The Tech-Toys project is based on toys developed by the Italian start-up Khymia and the Stella Maris Foundation in Pisa, which are adapted to the infant's natural environment and equipped with motion and pressure sensors. By using these toys, researchers will be able to follow infants at high risk of developing developmental disorders while in their family environment. They will be recruited in the neonatology unit of Prof. Laurence Foix-L'Hélias of the ORIGYNE medical-university department. For one year, the researchers will collect data on the babies' fine and early motor development, as well as on gaze, prosody and social competence, in their natural interactions with parents. "From this data, which will be analyzed by new artificial intelligence (AI) algorithms, we will be able to identify dysfunctional clues in motor skills and interaction that are predictive of pejorative developments," explains the psychiatrist. These clues will allow us to develop specific data profiles (numerical biomarkers) for the main neurodevelopmental disorders. These numerical biomarkers will then be tested and compared with standardized clinical scales and neuropediatric and child psychiatric assessment of infants. At the end of the project, researchers using AI will evaluate which combination of biomarkers produces the best prediction for early detection of neurodevelopmental abnormalities in the first months of life.

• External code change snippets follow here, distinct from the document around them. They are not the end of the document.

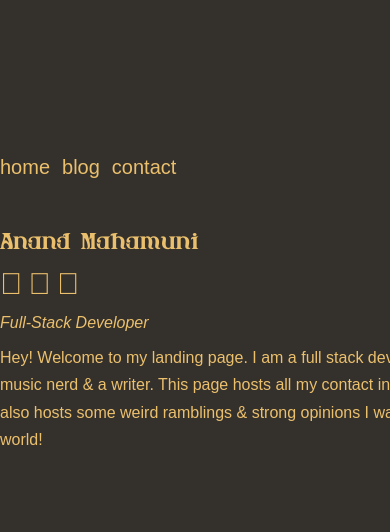
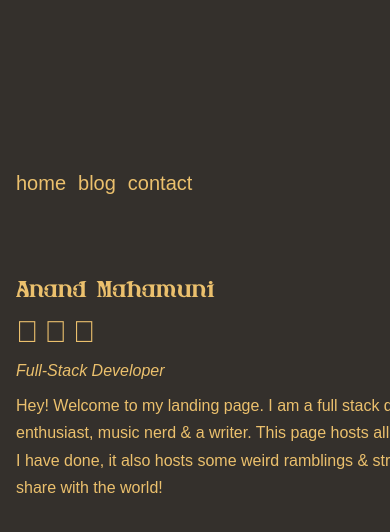
Before and after one commit to OptimisticSnivy/landingpage, a Next.js app: page / in a window 390 px wide. Shown: the top 532 px of the page. Built offline with nearby package versions, Linux system fonts and the light colour scheme; a web font is replaced by a local one.

Commit message:
Routine Cleanup

```diff
--- a/app/layout.tsx
+++ b/app/layout.tsx
@@ -4,8 +4,8 @@ import { regularIosevka } from "./fonts"
 import type { Metadata } from "next";
 
 export const metadata: Metadata = {
-	title: "Create Next App",
-	description: "Generated by create next app",
+	title: "Anand Mahamuni",
+	description: "Landing Page of Anand Mahamuni",
 };
 
 export default function RootLayout({
--- a/app/page.tsx
+++ b/app/page.tsx
@@ -5,7 +5,7 @@ import { herbert } from "./fonts";
 export default function Home() {
 	return (
 		<div >
-			<div className="flex flex-col text-[#ebc06d] font-regular mt-10 w-2xl mx-auto">
+			<div className="md:p-0 p-4 flex flex-col text-[#ebc06d] font-regular mt-10 w-2xl mx-auto">
 				<h1 className={`${herbert.className} text-xl`}> Anand Mahamuni</h1>
 				<Linkbar />
 				<h2 className="italic text-base"> Full-Stack Developer</h2>
--- a/components/ui/navbar.tsx
+++ b/components/ui/navbar.tsx
@@ -2,7 +2,7 @@ import Link from "next/link"
 
 export default function Nav() {
 	return (
-		<div className="text-[#ebc06d] font-regular text-lg w-2xl mx-auto">
+		<div className="md:p-2 p-4 text-[#ebc06d] font-regular text-lg w-2xl mx-auto">
 			<div className="flex flex-row mt-[150px] text-[20px]">
 				<div className="flex flex-row">
 					<h1 className="mr-3"><Link className="hover:text-[#78997a]" href="/">home</Link></h1>
```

The data will then be provided to clinicians (pediatricians, neuropediatricians, child psychiatrists), so that they can monitor children's neurodevelopment and begin tailored and personalized early intervention. "In the first months of life, brain plasticity is high. Therefore, the earlier, the more intensive and the more adapted the intervention, the more we can change the trajectories of the children". The results of the project will open up new horizons for the early, personalized and home-based detection of neurodevelopmental disorders as well as the optimization of their management.
1 Mohamed Chetouani is a member of the PIRoS team and is in charge of the national action on autism and new technologies within the framework of the fourth Autism Plan. He coordinates the Living & Learning Lab Neurodevelopment (LiLLaB) of the National Strategy for Autism.

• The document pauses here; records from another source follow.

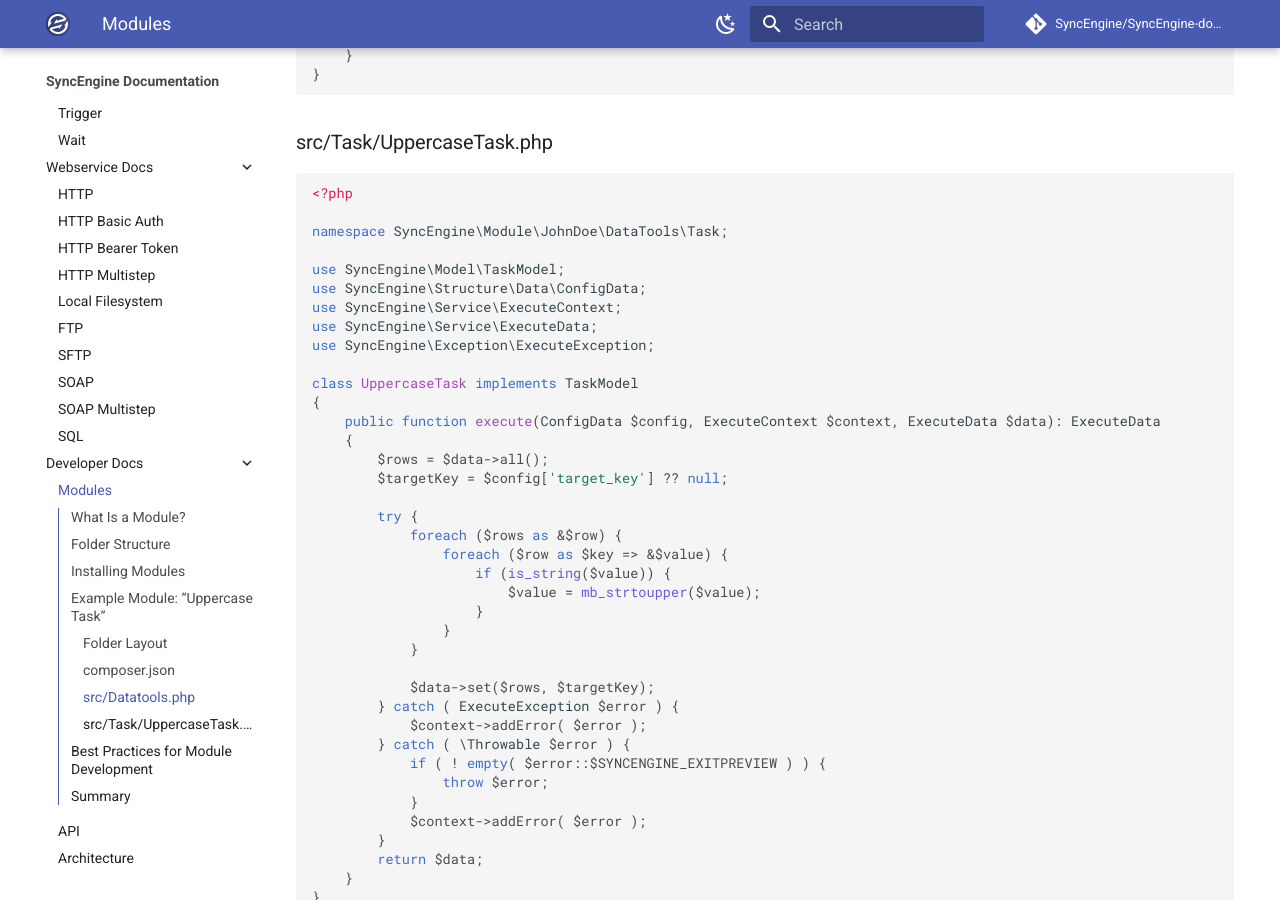
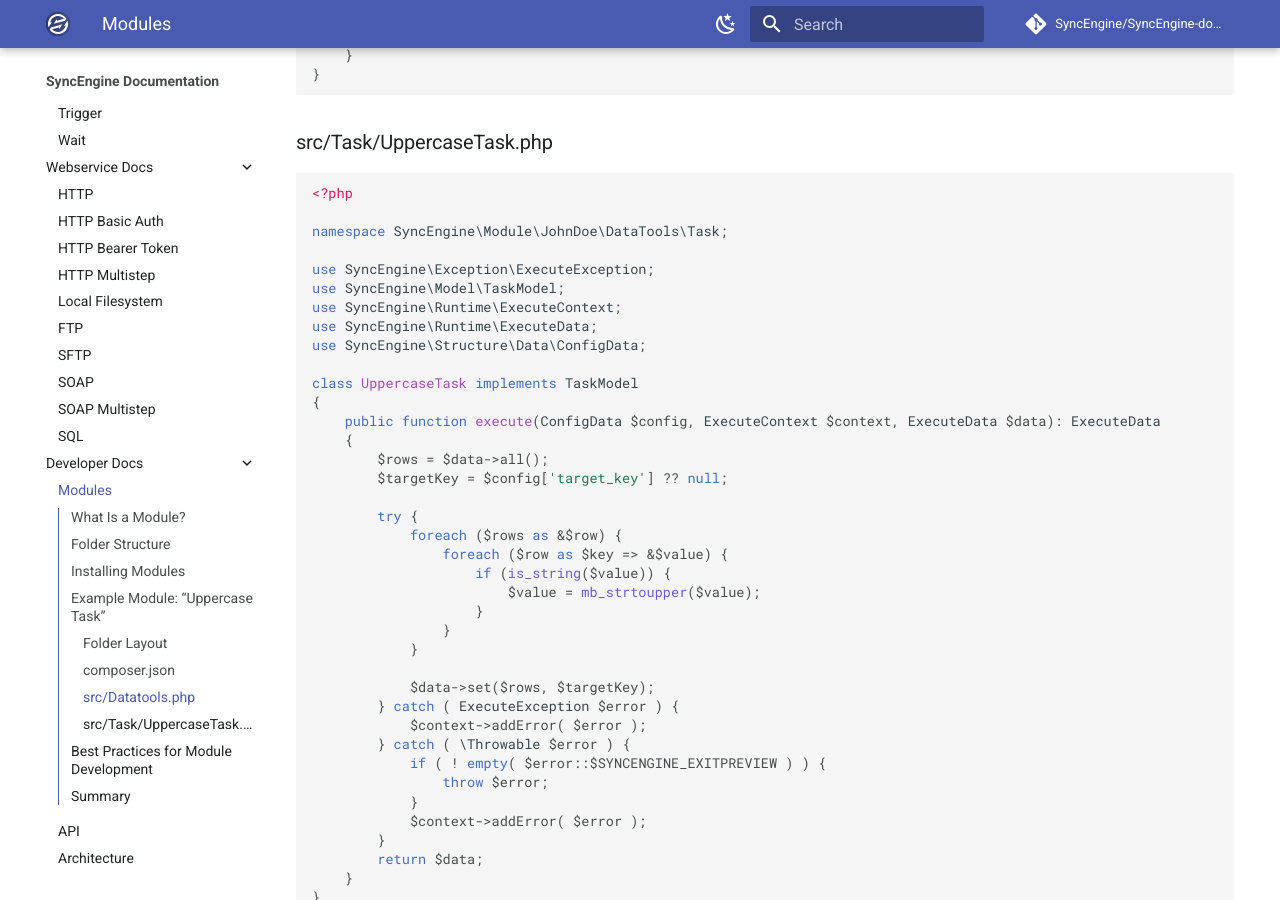
Before and after one commit to SyncEngine/docs, an MkDocs documentation site: the page built from docs/developer/modules.md, in a window 1280 px wide and 900 px high, scrolled down 2924 px. Built offline with MkDocs 1.6.1 and Material for MkDocs 9.7.7, drawn with Linux system fonts in a browser that asks for light colours; comment, search, counter and statistics services are not loaded.

Commit message:
Update import to new execution login namespace "Runtime"

```diff
--- a/docs/developer/modules.md
+++ b/docs/developer/modules.md
@@ -142,11 +142,11 @@ class Datatools extends ModuleModel
 
 namespace SyncEngine\Module\JohnDoe\DataTools\Task;
 
+use SyncEngine\Exception\ExecuteException;
 use SyncEngine\Model\TaskModel;
+use SyncEngine\Runtime\ExecuteContext;
+use SyncEngine\Runtime\ExecuteData;
 use SyncEngine\Structure\Data\ConfigData;
-use SyncEngine\Service\ExecuteContext;
-use SyncEngine\Service\ExecuteData;
-use SyncEngine\Exception\ExecuteException;
 
 class UppercaseTask implements TaskModel
 {
```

2 The Institute of Intelligent Systems and Robotics (Sorbonne University, CNRS, Inserm).
3 Extremely premature babies and newborns with brain damage and/or suffering.